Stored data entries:

########################################

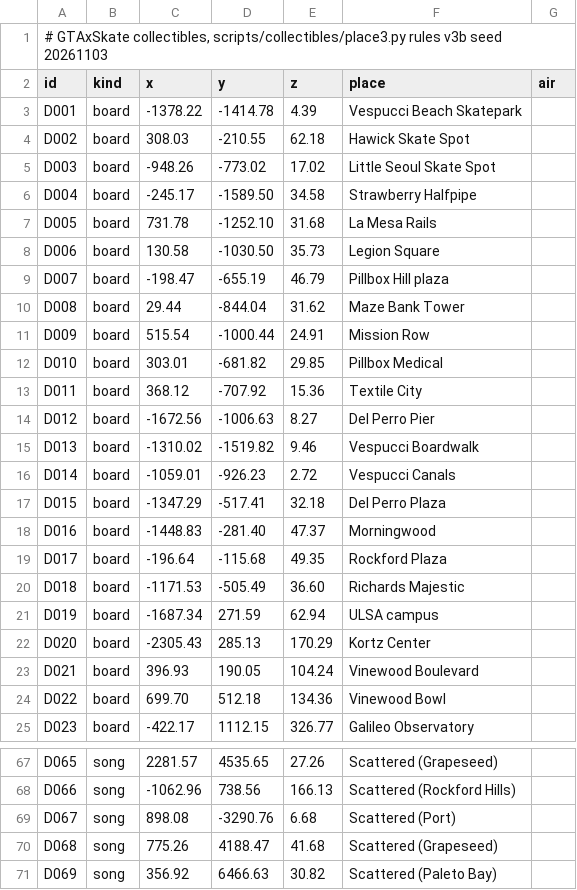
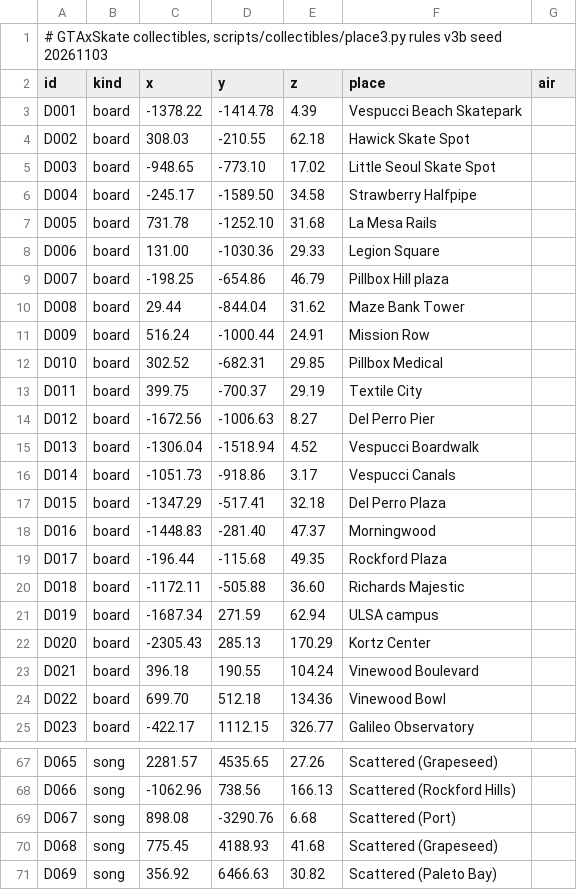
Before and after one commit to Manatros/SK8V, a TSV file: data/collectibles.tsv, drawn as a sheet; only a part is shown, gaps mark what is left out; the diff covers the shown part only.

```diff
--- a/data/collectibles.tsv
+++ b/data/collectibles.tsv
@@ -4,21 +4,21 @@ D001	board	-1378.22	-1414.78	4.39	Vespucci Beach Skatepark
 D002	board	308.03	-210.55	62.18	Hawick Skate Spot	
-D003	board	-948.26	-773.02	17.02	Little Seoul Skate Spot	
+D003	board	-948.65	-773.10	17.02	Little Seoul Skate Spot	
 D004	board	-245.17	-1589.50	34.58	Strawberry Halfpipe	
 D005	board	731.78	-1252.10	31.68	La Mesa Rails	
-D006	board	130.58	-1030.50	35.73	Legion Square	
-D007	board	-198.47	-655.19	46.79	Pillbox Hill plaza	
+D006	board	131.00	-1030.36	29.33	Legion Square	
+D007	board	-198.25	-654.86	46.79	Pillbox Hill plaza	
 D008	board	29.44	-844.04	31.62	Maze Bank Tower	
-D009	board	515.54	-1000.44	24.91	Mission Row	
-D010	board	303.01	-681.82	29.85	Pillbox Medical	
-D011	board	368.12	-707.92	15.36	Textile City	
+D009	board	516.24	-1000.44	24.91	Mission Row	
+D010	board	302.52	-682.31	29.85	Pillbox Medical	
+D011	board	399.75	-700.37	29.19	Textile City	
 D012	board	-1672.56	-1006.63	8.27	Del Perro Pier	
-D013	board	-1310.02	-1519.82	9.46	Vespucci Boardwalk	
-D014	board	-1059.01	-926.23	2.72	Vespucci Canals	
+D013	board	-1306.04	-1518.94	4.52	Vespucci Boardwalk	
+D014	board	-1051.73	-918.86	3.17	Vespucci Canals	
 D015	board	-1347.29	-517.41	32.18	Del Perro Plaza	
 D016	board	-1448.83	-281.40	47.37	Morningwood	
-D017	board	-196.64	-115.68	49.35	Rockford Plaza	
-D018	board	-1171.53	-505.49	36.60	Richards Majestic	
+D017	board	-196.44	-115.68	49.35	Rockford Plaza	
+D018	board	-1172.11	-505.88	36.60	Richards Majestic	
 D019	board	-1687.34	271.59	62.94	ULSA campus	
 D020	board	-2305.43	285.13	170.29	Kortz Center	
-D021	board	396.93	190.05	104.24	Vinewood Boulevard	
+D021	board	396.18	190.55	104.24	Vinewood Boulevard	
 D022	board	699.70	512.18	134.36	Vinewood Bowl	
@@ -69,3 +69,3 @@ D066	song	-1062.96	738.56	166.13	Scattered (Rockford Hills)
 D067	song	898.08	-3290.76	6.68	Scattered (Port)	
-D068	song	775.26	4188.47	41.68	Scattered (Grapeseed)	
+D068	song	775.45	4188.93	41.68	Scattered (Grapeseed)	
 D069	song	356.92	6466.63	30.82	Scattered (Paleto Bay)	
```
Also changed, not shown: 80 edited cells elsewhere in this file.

########################################

■ INSTRUCTIONS FOR THE TASK ■
The lines of the records that contain the string "Square" should be located and copied.

■ ANSWER FOR THIS EXERCISE ■
-D006	board	130.58	-1030.50	35.73	Legion Square	
+D006	board	131.00	-1030.36	29.33	Legion Square	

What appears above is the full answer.